I found an article about how to identify real art, they call it PPP art test.


An artwork too involved in the past tends to be derivative and insipidly decorative. Whatever the genre, it is not art but just a pretty picture.

An artwork ignorant of visual history tends to be naive in concept and/or realization. Amusing and childlike, this kind of art fails to make use of thousands of years of artistic creation. Idiot savants are as rare in art as they are elsewhere.


An artwork too much of its time is immediately attractive but doesn’t age well. Lacking a universal aspect that fine art embodies, its destiny is time-capsule nostalgia. Several over-hyped contemporary artists come to mind.

An artwork that does not vibrate with its time fails one of the primary missions of art: to be a predictive and interpretive tool of the culture. From Michelangelo, to Vermeer, to Picasso, to Warhol—all of these great artists resonated like tuning forks with the world around them.


An artwork too autobiographical becomes “dear diary”. While paintings by the very self-involved or the insane may be vivid and telling, the chronicle of a personal pathology is not art.

An artwork with too little personal imprint lacks originality and vision. This failing deprives the viewer of one of the primary joys of art: to leave personal limitations behind and experience the world through another’s inciteful, inventive persona.

Next time you walk into a gallery and can’t quite connect with the art, try testing it for its PAST PRESENT PERSONAL balance.
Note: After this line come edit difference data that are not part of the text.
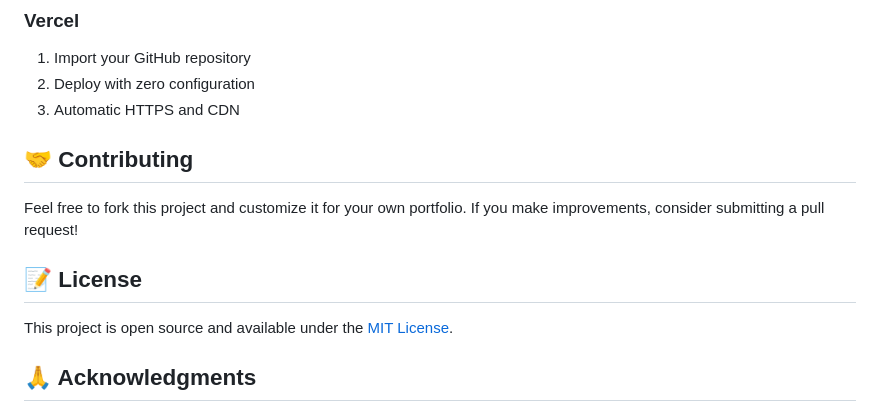
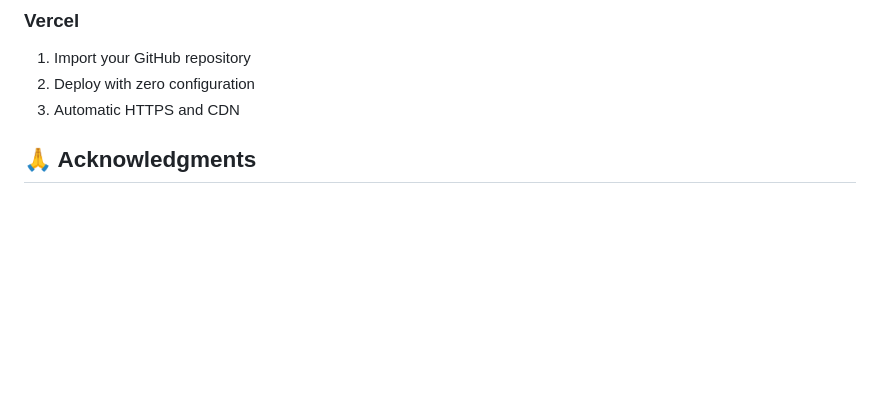
Before and after one commit to giteshahirrao161-art/Porfolio-, a Markdown page: README.md, the part around the change. Rendered like a GitHub page; blank space fills up the shorter version.

Commit message:
Revise README for clarity and formatting

```diff
--- a/README.md
+++ b/README.md
@@ -160,13 +160,9 @@ Portfolio-Website/
 2. Deploy with zero configuration
 3. Automatic HTTPS and CDN
 
-## 🤝 Contributing
 
-Feel free to fork this project and customize it for your own portfolio. If you make improvements, consider submitting a pull request!
 
-## 📝 License
 
-This project is open source and available under the [MIT License](LICENSE).
 
 ## 🙏 Acknowledgments
 
```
Odds are, you’ll get a feel for the substance, intent and quality of the work a lot more quickly than usual._

If it is to believe the Personal test, Frida Kahlo and many other artists wouldn’t be called artists anymore.

The problem really is not if it is art or not. We are all different and we certainly respond to different forms of art. Some of my students got fascinated with a very detailed and decorative art on feathers for example, cute little birds, bright flowers and well executed trees. And though, I cannot even question if it is art or not, the issue here is the quality and value of this kind of painting.

There is some true in this test though, it is not enough to have the skills and technique of a great master to produce art. You must reflect your own time intelligently, otherwise you may only produce some decorations. On the other hand without technique, skills and experience it is hard to produce art. Even Picasso studied many years from observation from an early age. Once you acquired the basics and a minimum of skills you can engage on the way of experimenting, which sometimes can last a life-time. But if it is art or not, only time will tell. I doubt that any test can help.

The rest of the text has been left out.